Whenever a line in the data holds the string "rhombus", copy that line.

[Material shown — start]

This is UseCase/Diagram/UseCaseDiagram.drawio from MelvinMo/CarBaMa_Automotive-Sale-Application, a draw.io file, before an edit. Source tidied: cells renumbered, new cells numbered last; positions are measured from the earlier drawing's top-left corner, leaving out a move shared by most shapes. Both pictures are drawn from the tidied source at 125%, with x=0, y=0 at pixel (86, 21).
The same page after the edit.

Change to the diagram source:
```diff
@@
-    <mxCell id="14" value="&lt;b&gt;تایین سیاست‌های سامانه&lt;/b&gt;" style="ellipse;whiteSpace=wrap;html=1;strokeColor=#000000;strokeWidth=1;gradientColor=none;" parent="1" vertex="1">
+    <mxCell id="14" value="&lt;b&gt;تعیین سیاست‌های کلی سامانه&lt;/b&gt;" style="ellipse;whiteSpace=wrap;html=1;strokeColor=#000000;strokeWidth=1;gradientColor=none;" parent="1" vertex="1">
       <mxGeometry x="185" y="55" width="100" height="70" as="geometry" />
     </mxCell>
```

[Material shown — finish]
[Material shown — start]

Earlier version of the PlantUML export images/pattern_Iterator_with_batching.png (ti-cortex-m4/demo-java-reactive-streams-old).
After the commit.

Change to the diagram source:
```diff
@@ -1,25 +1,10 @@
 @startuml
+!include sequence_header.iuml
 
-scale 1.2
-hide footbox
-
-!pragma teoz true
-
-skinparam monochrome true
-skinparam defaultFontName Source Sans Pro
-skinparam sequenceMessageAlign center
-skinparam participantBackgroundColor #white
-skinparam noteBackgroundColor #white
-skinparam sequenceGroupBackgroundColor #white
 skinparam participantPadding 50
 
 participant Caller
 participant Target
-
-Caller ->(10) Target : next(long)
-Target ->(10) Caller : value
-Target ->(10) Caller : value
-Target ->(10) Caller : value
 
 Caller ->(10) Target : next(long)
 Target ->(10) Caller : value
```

[Material shown — finish]
[Material shown — start]

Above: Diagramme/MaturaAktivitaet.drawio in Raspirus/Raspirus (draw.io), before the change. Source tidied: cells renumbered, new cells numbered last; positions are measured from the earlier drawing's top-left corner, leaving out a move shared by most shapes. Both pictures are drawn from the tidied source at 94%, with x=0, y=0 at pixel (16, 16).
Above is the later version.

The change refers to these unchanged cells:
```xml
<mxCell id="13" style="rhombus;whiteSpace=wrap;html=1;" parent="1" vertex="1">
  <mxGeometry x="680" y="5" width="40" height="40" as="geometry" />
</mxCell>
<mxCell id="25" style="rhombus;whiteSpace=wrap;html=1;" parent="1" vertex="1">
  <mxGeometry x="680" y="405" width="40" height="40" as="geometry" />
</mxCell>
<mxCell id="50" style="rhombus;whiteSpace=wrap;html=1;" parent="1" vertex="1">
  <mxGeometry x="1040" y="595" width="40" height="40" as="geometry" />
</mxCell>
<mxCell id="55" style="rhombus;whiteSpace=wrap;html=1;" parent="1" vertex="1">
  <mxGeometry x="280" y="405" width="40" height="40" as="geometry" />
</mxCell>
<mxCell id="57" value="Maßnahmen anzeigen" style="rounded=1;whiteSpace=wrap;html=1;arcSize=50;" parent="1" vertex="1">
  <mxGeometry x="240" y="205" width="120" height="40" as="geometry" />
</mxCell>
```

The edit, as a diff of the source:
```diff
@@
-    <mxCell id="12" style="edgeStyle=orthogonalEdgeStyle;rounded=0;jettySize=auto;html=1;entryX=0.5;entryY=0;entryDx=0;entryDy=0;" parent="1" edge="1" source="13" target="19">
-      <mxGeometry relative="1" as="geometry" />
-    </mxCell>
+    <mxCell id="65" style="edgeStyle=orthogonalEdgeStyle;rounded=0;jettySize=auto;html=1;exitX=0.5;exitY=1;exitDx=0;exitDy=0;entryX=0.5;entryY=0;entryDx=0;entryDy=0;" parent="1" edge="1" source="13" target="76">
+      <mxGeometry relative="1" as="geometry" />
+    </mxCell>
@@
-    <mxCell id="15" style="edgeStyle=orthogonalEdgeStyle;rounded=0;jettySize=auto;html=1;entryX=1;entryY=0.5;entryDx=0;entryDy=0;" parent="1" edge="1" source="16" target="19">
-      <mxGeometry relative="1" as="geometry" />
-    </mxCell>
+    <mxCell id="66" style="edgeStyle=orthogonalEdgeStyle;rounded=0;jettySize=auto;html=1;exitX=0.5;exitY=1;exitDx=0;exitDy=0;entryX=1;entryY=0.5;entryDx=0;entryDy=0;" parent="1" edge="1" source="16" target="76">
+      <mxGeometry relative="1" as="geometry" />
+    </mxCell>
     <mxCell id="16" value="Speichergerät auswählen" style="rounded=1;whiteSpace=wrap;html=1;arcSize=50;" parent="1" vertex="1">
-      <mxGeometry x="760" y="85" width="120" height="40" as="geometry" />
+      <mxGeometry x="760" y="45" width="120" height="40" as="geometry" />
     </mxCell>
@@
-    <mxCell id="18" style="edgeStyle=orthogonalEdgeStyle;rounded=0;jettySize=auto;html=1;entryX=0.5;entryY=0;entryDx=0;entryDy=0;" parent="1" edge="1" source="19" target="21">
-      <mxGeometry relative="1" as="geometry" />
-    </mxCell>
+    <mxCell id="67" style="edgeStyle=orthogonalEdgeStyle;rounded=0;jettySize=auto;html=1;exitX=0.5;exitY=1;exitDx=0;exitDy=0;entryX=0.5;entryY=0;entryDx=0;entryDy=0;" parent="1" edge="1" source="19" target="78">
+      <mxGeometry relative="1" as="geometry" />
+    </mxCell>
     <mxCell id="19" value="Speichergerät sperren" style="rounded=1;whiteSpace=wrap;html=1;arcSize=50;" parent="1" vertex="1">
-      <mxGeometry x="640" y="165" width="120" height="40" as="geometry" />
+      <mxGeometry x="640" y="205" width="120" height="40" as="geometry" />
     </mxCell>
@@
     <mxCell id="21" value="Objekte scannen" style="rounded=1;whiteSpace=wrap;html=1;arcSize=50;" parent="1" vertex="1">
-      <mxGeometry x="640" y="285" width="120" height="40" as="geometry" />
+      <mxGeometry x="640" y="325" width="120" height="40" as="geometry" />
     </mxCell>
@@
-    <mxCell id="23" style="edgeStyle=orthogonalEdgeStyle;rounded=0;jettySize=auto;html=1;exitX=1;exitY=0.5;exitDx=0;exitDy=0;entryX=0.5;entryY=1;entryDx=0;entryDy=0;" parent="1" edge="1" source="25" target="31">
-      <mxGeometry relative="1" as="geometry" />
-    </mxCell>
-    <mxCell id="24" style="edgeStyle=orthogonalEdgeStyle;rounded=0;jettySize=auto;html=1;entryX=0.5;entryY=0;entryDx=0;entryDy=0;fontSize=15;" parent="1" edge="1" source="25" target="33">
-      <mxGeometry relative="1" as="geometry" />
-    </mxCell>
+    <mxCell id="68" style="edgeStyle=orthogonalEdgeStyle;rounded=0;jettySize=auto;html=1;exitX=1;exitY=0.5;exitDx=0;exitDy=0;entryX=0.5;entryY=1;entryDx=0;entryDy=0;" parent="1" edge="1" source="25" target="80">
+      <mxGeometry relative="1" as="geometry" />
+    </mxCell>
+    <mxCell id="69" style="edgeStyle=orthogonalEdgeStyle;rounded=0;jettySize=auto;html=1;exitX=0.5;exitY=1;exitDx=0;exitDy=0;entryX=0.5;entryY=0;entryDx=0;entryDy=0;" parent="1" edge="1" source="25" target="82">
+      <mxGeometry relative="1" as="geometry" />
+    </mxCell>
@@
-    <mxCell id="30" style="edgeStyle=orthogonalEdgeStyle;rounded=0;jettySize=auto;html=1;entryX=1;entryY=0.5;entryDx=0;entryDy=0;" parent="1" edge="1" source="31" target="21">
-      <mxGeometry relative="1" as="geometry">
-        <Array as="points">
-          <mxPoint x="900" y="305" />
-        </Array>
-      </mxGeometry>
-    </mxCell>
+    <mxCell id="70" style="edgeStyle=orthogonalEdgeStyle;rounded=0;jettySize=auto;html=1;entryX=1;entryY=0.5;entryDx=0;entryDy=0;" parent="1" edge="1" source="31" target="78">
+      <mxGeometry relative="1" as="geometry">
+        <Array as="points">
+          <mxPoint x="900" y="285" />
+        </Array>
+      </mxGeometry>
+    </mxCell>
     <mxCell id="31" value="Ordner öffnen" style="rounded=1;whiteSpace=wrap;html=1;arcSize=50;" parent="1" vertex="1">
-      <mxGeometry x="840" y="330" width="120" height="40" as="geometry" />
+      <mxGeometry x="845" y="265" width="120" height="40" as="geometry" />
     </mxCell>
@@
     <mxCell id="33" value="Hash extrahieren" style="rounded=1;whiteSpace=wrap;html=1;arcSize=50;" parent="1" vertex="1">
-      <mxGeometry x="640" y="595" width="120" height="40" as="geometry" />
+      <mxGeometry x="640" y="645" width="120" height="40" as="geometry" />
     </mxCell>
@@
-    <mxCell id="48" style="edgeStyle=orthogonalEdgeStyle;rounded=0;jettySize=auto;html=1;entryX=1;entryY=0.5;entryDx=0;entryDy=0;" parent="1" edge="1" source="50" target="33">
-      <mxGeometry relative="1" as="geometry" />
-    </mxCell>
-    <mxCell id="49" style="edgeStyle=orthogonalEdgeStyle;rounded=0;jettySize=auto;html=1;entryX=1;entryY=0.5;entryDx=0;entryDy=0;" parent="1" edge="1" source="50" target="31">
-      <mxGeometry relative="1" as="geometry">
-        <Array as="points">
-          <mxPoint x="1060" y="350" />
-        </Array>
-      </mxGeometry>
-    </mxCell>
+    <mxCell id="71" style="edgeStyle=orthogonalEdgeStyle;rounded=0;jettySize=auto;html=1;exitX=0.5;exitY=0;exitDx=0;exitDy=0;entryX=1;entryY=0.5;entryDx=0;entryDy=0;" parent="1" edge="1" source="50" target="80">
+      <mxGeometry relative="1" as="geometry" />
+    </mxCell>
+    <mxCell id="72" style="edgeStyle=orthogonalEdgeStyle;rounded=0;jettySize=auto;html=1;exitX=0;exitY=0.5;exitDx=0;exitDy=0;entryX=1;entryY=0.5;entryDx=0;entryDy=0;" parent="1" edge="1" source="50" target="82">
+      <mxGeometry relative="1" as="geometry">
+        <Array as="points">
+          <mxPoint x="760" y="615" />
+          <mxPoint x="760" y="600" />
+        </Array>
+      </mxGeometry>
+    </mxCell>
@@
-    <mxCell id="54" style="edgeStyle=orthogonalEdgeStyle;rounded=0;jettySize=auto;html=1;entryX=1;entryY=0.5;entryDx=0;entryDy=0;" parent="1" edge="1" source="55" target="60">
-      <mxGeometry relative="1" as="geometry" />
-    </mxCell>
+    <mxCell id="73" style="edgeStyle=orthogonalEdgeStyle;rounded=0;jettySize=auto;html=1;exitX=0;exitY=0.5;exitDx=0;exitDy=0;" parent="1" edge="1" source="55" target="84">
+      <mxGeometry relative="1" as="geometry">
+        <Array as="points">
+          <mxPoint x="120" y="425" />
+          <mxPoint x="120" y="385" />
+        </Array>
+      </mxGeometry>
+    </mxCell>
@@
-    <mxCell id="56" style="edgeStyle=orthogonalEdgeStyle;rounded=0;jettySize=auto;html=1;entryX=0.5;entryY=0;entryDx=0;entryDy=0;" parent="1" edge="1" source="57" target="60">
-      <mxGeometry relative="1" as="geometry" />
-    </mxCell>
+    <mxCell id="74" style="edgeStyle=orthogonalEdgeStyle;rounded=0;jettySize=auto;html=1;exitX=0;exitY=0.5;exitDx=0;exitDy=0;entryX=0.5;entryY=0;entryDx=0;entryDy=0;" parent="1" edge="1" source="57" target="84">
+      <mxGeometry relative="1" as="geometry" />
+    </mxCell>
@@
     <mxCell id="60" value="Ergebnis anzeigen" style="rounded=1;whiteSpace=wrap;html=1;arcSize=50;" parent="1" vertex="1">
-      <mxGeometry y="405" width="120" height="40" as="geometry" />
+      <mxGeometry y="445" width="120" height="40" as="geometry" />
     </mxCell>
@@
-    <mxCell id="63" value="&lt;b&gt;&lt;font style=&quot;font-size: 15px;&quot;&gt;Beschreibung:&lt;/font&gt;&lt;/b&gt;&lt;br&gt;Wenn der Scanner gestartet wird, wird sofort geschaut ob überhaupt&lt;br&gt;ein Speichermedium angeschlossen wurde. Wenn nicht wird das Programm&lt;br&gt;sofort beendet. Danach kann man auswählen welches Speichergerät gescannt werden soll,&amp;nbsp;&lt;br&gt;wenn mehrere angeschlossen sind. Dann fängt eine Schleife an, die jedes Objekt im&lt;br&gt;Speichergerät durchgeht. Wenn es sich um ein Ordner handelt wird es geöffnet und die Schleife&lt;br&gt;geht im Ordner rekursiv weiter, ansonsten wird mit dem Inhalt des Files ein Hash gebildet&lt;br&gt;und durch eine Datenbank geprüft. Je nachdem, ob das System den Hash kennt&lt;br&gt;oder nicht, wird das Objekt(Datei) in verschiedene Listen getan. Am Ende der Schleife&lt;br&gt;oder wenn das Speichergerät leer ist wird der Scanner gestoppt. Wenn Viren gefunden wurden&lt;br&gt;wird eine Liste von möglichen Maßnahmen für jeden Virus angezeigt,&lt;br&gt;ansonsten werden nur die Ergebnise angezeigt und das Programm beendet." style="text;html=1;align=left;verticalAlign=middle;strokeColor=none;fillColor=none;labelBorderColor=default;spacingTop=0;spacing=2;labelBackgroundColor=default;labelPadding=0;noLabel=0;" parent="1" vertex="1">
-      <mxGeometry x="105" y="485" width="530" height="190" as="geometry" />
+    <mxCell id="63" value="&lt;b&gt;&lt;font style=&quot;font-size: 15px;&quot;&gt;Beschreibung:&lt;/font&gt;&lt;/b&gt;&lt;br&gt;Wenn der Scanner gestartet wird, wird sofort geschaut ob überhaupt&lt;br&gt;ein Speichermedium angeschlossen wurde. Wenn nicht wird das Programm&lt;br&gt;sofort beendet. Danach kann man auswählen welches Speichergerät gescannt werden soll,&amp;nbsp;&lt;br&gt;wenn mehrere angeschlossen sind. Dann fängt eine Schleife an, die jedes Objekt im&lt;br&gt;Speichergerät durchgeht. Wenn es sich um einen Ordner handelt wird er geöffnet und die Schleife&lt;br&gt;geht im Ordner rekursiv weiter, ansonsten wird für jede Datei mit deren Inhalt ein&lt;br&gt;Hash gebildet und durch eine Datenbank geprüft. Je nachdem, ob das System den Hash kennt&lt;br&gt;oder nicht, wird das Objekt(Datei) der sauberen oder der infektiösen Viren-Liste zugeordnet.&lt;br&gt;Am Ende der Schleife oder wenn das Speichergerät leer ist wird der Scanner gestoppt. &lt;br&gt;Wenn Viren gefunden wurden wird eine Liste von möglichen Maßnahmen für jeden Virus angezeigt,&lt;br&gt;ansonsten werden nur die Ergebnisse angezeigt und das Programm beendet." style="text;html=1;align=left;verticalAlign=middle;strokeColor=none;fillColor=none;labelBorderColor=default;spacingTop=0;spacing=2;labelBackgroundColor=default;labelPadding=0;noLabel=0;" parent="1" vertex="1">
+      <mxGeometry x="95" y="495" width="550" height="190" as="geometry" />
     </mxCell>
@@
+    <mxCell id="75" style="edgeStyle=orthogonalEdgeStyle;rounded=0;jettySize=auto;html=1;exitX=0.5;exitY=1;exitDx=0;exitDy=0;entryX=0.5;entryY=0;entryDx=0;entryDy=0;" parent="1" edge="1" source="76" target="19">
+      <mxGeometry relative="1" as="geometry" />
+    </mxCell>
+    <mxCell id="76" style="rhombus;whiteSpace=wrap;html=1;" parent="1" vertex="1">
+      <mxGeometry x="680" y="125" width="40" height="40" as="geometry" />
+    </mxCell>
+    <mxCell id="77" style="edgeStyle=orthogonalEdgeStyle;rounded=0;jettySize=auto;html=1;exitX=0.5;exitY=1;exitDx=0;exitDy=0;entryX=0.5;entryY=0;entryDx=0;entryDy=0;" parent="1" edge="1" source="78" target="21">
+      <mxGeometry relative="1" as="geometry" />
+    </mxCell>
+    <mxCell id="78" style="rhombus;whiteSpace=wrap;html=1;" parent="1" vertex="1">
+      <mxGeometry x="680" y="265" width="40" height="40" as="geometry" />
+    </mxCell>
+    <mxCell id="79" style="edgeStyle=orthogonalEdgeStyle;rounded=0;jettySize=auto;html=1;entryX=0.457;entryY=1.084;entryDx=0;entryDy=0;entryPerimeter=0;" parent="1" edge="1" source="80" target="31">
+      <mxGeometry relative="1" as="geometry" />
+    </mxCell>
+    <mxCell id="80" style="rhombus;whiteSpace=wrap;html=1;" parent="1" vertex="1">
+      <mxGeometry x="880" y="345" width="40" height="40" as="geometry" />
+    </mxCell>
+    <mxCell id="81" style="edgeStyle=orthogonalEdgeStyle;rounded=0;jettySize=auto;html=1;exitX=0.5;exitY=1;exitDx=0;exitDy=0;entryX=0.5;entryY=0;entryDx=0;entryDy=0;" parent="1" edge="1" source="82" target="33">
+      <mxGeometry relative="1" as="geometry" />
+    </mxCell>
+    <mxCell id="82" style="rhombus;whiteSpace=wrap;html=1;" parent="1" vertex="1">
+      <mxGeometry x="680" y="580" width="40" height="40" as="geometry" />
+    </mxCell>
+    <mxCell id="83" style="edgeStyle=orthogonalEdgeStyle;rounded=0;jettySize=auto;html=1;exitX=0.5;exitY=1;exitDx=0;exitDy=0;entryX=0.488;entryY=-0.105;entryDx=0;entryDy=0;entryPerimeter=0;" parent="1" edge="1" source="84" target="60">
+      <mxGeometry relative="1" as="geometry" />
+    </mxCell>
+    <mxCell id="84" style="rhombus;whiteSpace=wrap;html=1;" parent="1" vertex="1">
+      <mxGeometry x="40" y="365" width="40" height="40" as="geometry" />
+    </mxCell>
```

[Material shown — finish]

• **Result of this task**
<mxCell id="13" style="rhombus;whiteSpace=wrap;html=1;" parent="1" vertex="1">
<mxCell id="25" style="rhombus;whiteSpace=wrap;html=1;" parent="1" vertex="1">
<mxCell id="50" style="rhombus;whiteSpace=wrap;html=1;" parent="1" vertex="1">
<mxCell id="55" style="rhombus;whiteSpace=wrap;html=1;" parent="1" vertex="1">
+    <mxCell id="76" style="rhombus;whiteSpace=wrap;html=1;" parent="1" vertex="1">
+    <mxCell id="78" style="rhombus;whiteSpace=wrap;html=1;" parent="1" vertex="1">
+    <mxCell id="80" style="rhombus;whiteSpace=wrap;html=1;" parent="1" vertex="1">
+    <mxCell id="82" style="rhombus;whiteSpace=wrap;html=1;" parent="1" vertex="1">
+    <mxCell id="84" style="rhombus;whiteSpace=wrap;html=1;" parent="1" vertex="1">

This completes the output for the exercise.